Explained | What is the G7 planning on Russian oil?

How will the imposition of a price cap on oil purchases from Russia take off on the ground? How does India respond to the call of the West?

How will the imposition of a price cap on oil purchases from Russia take off on the ground? How does India respond to the call of the West?

The story so far: On September 2, the finance ministers of all the G7 countries, the United States, Canada, the United Kingdom, France, Germany, Italy, Japan, as well as European Union have announced their plan to “finalize and implement a comprehensive ban on services that enable shipping”. crude oil and petroleum products of Russian origin in the world”, unless they are purchased at a ceiling price or lower than that which they will set. The plan, however, does not include Russian gas, on which Europe is still quite dependent.

What is the Price Cap Plan?

The price cap plan is the latest in sanctions proposed by Western countries against Russia for its invasion of Ukraine, as well as Belarus for its support of Russia. In recent weeks, US and European officials have tried to convince countries like India, China and Turkey to join the coalition or at least support the price cap, which they say is in the pipeline. interest of all Russian oil buyers as it will give them leverage to lower purchase prices.

How will it be applied?

For countries joining the coalition, this would simply mean not buying Russian oil unless the price is reduced to the level where the cap is determined. For countries that do not join the coalition or buy oil at a price above the ceiling price, they would lose access to all the services provided by the coalition countries, including, for example, insurance, payment in foreign currency, facilitation and customs clearance of ships for their shipments. In addition, the price cap is expected to be finalized when members of the G-20 countries meet in Bali in November and come into effect on December 5. It is the day the European Union begins its sixth round of sanctions, to ban all Russian imports of crude oil by sea, which would increase pressure on Russia to reduce its selling price of oil. G7 countries say they aim to reduce the price of oil, but not the amount of oil Russia sells, in order to control inflation globally while hurting the Russian economy and its capacity to finance the war in Ukraine. This could only work, of course, if all countries joined the coalition. However, if Russia is able to sell its price above the ceiling price, it would mean enormous pressure on the oil available to the coalition countries, especially the G7 who are heavy consumers, and could lead to a surge. oil prices.

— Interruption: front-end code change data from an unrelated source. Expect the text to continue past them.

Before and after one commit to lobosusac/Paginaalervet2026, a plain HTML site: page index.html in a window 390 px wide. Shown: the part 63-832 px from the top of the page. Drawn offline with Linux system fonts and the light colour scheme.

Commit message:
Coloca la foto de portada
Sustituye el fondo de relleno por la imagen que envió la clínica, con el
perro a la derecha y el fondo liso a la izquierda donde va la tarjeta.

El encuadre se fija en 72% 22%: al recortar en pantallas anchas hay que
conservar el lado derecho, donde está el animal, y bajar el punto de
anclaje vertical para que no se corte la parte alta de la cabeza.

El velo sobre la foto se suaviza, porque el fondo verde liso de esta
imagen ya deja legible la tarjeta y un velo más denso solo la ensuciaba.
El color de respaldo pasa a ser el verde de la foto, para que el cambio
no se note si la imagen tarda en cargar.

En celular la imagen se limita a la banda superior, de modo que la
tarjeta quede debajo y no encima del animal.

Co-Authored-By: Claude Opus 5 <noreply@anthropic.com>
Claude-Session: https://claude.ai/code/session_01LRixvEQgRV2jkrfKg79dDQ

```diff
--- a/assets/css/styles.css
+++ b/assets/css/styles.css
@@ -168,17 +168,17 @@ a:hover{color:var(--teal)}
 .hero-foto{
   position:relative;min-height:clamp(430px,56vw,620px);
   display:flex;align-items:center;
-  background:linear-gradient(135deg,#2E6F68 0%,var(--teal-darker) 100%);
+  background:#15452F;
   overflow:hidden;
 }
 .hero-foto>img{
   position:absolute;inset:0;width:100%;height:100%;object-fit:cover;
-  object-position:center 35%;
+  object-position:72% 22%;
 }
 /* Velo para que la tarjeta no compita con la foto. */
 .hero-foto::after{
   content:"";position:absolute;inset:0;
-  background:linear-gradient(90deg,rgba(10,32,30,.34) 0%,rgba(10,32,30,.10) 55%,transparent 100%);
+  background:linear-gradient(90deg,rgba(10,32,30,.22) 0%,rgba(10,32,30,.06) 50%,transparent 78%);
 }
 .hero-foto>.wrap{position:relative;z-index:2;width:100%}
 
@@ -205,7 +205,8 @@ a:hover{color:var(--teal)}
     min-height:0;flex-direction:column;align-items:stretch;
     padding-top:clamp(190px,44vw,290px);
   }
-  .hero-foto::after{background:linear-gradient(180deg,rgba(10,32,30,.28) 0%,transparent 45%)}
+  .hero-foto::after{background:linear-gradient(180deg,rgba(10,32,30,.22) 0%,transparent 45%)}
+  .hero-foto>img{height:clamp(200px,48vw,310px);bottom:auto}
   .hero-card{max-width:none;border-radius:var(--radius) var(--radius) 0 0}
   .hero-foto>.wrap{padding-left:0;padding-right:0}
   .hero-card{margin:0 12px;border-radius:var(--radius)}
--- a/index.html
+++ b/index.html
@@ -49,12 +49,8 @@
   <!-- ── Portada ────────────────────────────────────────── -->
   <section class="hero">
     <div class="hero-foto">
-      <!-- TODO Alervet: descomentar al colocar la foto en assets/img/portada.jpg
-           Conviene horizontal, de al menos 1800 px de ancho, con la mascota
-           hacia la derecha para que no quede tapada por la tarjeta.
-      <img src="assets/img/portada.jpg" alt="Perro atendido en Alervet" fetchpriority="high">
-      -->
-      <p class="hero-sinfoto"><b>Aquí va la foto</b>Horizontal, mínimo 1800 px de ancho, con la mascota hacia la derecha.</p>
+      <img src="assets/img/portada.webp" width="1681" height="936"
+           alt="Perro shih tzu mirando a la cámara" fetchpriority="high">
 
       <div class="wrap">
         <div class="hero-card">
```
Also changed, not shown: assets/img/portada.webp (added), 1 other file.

How did Russia react to the plan?

Russian President Vladimir Putin blasted the plan, warning that Russia would provide “nothing at all” if it contradicted Russian interests. Speaking this week at the Eastern Economic Forum (EEF) in Vladivostok, which Prime Minister Narendra Modi joined virtually, he threatened that Russia could cut off supplies of gas, oil, coal, heating oil. …leaving European countries to “freeze”. On September 5, Russia also announced the halting of all supplies via the Nord Stream 1 gas pipeline to Europe due to “maintenance issues” stemming from EU sanctions already in place, raising fears of a severe winter. difficult for European countries.

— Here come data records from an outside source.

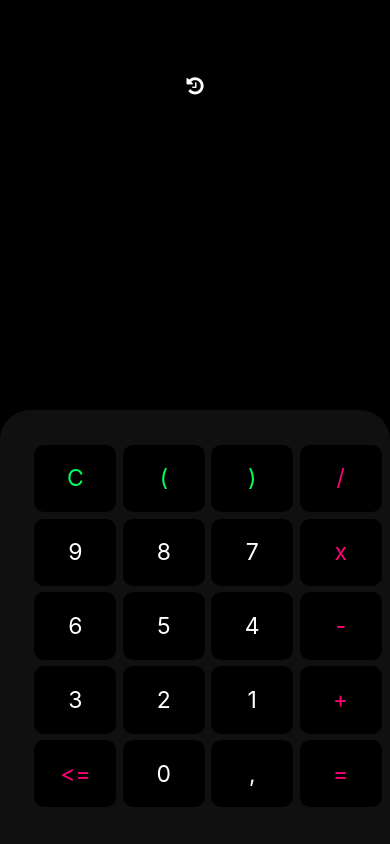
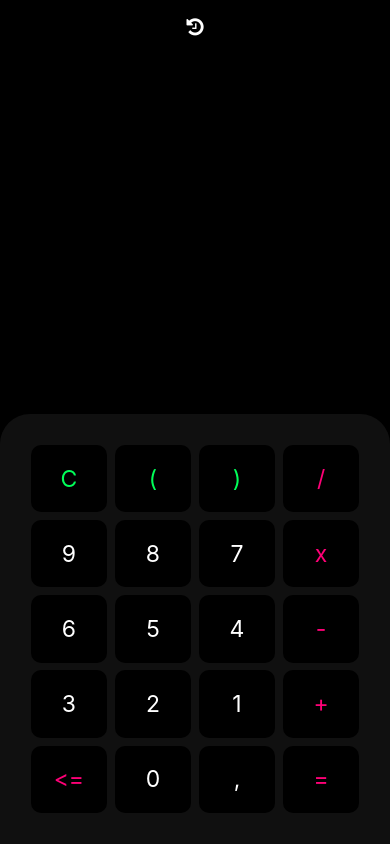
Before and after one commit to Vinicius-B-Leite/blcalc, a React Native app: screen / in a window 390 px wide. Built offline with nearby package versions, Linux system fonts and the light colour scheme.

Commit message:
responsividade

```diff
--- a/App.tsx
+++ b/App.tsx
@@ -7,6 +7,8 @@ import {
 	Text,
 	TouchableOpacity,
 	View,
+	Dimensions,
+	Platform,
 } from "react-native"
 import Tecla from "./src/components/Tecla"
 import { useState } from "react"
@@ -26,6 +28,12 @@ import { operadores, teclas } from "./src/constants/teclas"
  * 9. Não pode ter um operador dps de um ponto 2+.
  */
 
+const LARGURA = Dimensions.get("window").width
+const ALTURA = Dimensions.get("window").height
+const eIOS = Platform.OS == "ios"
+
+const TECLA_COLUNA_LINHA_MARGEM = LARGURA * 0.02
+
 export default function App() {
 	const { adicionaDigito, equacao, erro, resultado } = useCalc()
 	return (
@@ -43,8 +51,16 @@ export default function App() {
 				</Text>
 			</View>
 
+			<View>
 				<FlatList
 					style={styles.teclado}
+					columnWrapperStyle={{
+						gap: TECLA_COLUNA_LINHA_MARGEM,
+						justifyContent: "space-between",
+					}}
+					contentContainerStyle={{
+						gap: TECLA_COLUNA_LINHA_MARGEM,
+					}}
 					data={teclas}
 					renderItem={({ item }) => (
 						<Tecla
@@ -54,6 +70,7 @@ export default function App() {
 					)}
 					numColumns={4}
 				/>
+			</View>
 		</SafeAreaView>
 	)
 }
@@ -65,7 +82,7 @@ const styles = StyleSheet.create({
 	},
 	icon: {
 		position: "absolute",
-		top: "9%",
+		top: ALTURA * 0.02 + (eIOS ? ALTURA * 0.04 : 0),
 		alignSelf: "center",
 	},
 	visor: {
@@ -90,6 +107,5 @@ const styles = StyleSheet.create({
 		borderTopRightRadius: 30,
 		backgroundColor: "#101010",
 		padding: "8%",
-		flex: 1,
 	},
 })
--- a/src/components/Tecla/styles.ts
+++ b/src/components/Tecla/styles.ts
@@ -2,10 +2,10 @@ import { StyleSheet } from "react-native"
 
 export const estilos = StyleSheet.create({
 	container: {
-		width: "25%",
+		width: "23%",
 		justifyContent: "center",
 		alignItems: "center",
-		margin: "1%",
+
 		paddingVertical: "6%",
 		borderRadius: 10,
 		backgroundColor: "#000",
--- a/useCalc.ts
+++ b/useCalc.ts
@@ -8,8 +8,10 @@ export function useCalc() {
 
 	const calcular = (e: string) => {
 		try {
-			const result = eval(e)
-			setResultado(result)
+			const equacaoFormatada = e.replace(/x/g, "*").replace(/,/g, ".")
+			const result = eval(equacaoFormatada)
+			const resultadoFormatado = result.toString().replace(".", ",")
+			setResultado(resultadoFormatado)
 		} catch (error) {
 			setErro("Equação inválida")
 		}
```
Lines whose indentation alone changed are shown as unchanged.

Will the Modi government respect the price cap?

The price cap is just the latest in a series of sanctions aimed at harming the Russian economy with which the US and the EU have tried to coax India: whether ask India to change its non-critical stance on Russia at the United Nations or reduce oil consumption. imports, halt defense and other purchases from Russia, and avoid the rupee-ruble payment mechanism that circumvents their sanctions. So far, India has not been obliged, and there are few indications that New Delhi is likely to do so, for now. India’s consumption of oil from Russia, which was tiny before the war, has increased 50-fold. When asked, Oil Minister Hardeep Puri rejected any “moral” duty to join the price cap coalition and said its only duty was to provide affordable oil to Indian consumers. Speaking at the EEF, Modi said he wanted to “strengthen” energy ties with Russia and boost India’s $16 billion investment in Russian oil fields. This week, Modi will also join President Putin, Chinese President Xi Jinping, Turkish President Recep Tayyip Erdogan and other leaders at the Shanghai Cooperation Organization summit in Uzbekistan, where the price cap issue will no doubt be discussed from a point of view opposed to the G7. It also remains to be seen whether India will negotiate with the US to lift sanctions on Iran and Venezuela, whose oil imports it canceled under US pressure in 2017-18, in exchange for its membership in the price cap coalition.

Comments are closed.